### Data shown
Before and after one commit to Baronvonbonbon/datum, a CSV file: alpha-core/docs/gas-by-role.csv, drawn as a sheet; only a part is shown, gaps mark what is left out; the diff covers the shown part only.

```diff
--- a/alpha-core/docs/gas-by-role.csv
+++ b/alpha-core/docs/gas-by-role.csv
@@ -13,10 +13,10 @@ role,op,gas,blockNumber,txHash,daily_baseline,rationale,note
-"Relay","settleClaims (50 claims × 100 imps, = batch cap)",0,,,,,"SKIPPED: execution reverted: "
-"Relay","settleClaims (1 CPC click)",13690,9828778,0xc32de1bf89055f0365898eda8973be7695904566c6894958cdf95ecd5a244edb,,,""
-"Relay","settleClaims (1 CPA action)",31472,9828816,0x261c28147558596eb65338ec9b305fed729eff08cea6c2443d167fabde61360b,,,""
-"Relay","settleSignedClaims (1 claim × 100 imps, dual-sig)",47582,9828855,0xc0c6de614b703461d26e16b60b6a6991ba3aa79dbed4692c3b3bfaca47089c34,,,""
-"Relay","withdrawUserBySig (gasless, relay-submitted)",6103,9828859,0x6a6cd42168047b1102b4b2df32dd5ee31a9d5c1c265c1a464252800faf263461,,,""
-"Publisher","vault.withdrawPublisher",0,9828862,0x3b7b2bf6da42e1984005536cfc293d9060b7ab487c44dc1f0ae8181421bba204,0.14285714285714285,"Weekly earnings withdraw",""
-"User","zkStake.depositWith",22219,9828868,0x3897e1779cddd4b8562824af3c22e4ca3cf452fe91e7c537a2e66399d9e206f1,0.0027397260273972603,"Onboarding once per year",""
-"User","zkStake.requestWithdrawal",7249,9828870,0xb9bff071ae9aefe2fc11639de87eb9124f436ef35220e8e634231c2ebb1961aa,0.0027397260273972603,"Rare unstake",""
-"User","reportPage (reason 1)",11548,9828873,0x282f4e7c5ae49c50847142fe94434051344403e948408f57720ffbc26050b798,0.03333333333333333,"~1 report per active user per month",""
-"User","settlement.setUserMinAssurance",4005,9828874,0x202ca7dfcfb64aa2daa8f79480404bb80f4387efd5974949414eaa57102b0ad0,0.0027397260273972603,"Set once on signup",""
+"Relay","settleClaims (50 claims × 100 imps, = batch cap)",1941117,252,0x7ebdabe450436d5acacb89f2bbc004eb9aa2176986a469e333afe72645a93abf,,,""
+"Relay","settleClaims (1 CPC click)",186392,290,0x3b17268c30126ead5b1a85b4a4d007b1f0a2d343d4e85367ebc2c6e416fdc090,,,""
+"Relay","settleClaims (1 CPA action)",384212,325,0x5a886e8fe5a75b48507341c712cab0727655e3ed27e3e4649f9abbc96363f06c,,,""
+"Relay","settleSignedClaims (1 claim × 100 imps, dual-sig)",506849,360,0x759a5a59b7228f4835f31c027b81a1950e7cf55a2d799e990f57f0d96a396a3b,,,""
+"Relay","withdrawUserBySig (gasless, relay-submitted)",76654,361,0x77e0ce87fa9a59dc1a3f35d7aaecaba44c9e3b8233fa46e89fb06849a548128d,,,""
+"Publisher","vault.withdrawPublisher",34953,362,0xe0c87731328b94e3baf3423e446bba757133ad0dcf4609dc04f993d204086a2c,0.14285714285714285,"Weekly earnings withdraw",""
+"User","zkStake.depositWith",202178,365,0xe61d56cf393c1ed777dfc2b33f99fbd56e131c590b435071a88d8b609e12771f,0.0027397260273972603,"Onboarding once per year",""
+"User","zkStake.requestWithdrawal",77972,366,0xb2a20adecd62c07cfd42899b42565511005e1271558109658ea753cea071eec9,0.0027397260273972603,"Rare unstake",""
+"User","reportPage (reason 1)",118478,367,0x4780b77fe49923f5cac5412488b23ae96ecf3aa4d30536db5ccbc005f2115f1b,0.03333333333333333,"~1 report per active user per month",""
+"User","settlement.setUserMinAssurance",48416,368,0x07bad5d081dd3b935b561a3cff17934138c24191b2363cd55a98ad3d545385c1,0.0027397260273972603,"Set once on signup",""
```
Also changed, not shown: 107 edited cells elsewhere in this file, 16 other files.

### What is needed
Exactly as written, return every line of the material.

### Written response
Before and after one commit to Baronvonbonbon/datum, a CSV file: alpha-core/docs/gas-by-role.csv, drawn as a sheet; only a part is shown, gaps mark what is left out; the diff covers the shown part only.

```diff
--- a/alpha-core/docs/gas-by-role.csv
+++ b/alpha-core/docs/gas-by-role.csv
@@ -13,10 +13,10 @@ role,op,gas,blockNumber,txHash,daily_baseline,rationale,note
-"Relay","settleClaims (50 claims × 100 imps, = batch cap)",0,,,,,"SKIPPED: execution reverted: "
-"Relay","settleClaims (1 CPC click)",13690,9828778,0xc32de1bf89055f0365898eda8973be7695904566c6894958cdf95ecd5a244edb,,,""
-"Relay","settleClaims (1 CPA action)",31472,9828816,0x261c28147558596eb65338ec9b305fed729eff08cea6c2443d167fabde61360b,,,""
-"Relay","settleSignedClaims (1 claim × 100 imps, dual-sig)",47582,9828855,0xc0c6de614b703461d26e16b60b6a6991ba3aa79dbed4692c3b3bfaca47089c34,,,""
-"Relay","withdrawUserBySig (gasless, relay-submitted)",6103,9828859,0x6a6cd42168047b1102b4b2df32dd5ee31a9d5c1c265c1a464252800faf263461,,,""
-"Publisher","vault.withdrawPublisher",0,9828862,0x3b7b2bf6da42e1984005536cfc293d9060b7ab487c44dc1f0ae8181421bba204,0.14285714285714285,"Weekly earnings withdraw",""
-"User","zkStake.depositWith",22219,9828868,0x3897e1779cddd4b8562824af3c22e4ca3cf452fe91e7c537a2e66399d9e206f1,0.0027397260273972603,"Onboarding once per year",""
-"User","zkStake.requestWithdrawal",7249,9828870,0xb9bff071ae9aefe2fc11639de87eb9124f436ef35220e8e634231c2ebb1961aa,0.0027397260273972603,"Rare unstake",""
-"User","reportPage (reason 1)",11548,9828873,0x282f4e7c5ae49c50847142fe94434051344403e948408f57720ffbc26050b798,0.03333333333333333,"~1 report per active user per month",""
-"User","settlement.setUserMinAssurance",4005,9828874,0x202ca7dfcfb64aa2daa8f79480404bb80f4387efd5974949414eaa57102b0ad0,0.0027397260273972603,"Set once on signup",""
+"Relay","settleClaims (50 claims × 100 imps, = batch cap)",1941117,252,0x7ebdabe450436d5acacb89f2bbc004eb9aa2176986a469e333afe72645a93abf,,,""
+"Relay","settleClaims (1 CPC click)",186392,290,0x3b17268c30126ead5b1a85b4a4d007b1f0a2d343d4e85367ebc2c6e416fdc090,,,""
+"Relay","settleClaims (1 CPA action)",384212,325,0x5a886e8fe5a75b48507341c712cab0727655e3ed27e3e4649f9abbc96363f06c,,,""
+"Relay","settleSignedClaims (1 claim × 100 imps, dual-sig)",506849,360,0x759a5a59b7228f4835f31c027b81a1950e7cf55a2d799e990f57f0d96a396a3b,,,""
+"Relay","withdrawUserBySig (gasless, relay-submitted)",76654,361,0x77e0ce87fa9a59dc1a3f35d7aaecaba44c9e3b8233fa46e89fb06849a548128d,,,""
+"Publisher","vault.withdrawPublisher",34953,362,0xe0c87731328b94e3baf3423e446bba757133ad0dcf4609dc04f993d204086a2c,0.14285714285714285,"Weekly earnings withdraw",""
+"User","zkStake.depositWith",202178,365,0xe61d56cf393c1ed777dfc2b33f99fbd56e131c590b435071a88d8b609e12771f,0.0027397260273972603,"Onboarding once per year",""
+"User","zkStake.requestWithdrawal",77972,366,0xb2a20adecd62c07cfd42899b42565511005e1271558109658ea753cea071eec9,0.0027397260273972603,"Rare unstake",""
+"User","reportPage (reason 1)",118478,367,0x4780b77fe49923f5cac5412488b23ae96ecf3aa4d30536db5ccbc005f2115f1b,0.03333333333333333,"~1 report per active user per month",""
+"User","settlement.setUserMinAssurance",48416,368,0x07bad5d081dd3b935b561a3cff17934138c24191b2363cd55a98ad3d545385c1,0.0027397260273972603,"Set once on signup",""
```
Also changed, not shown: 107 edited cells elsewhere in this file, 16 other files.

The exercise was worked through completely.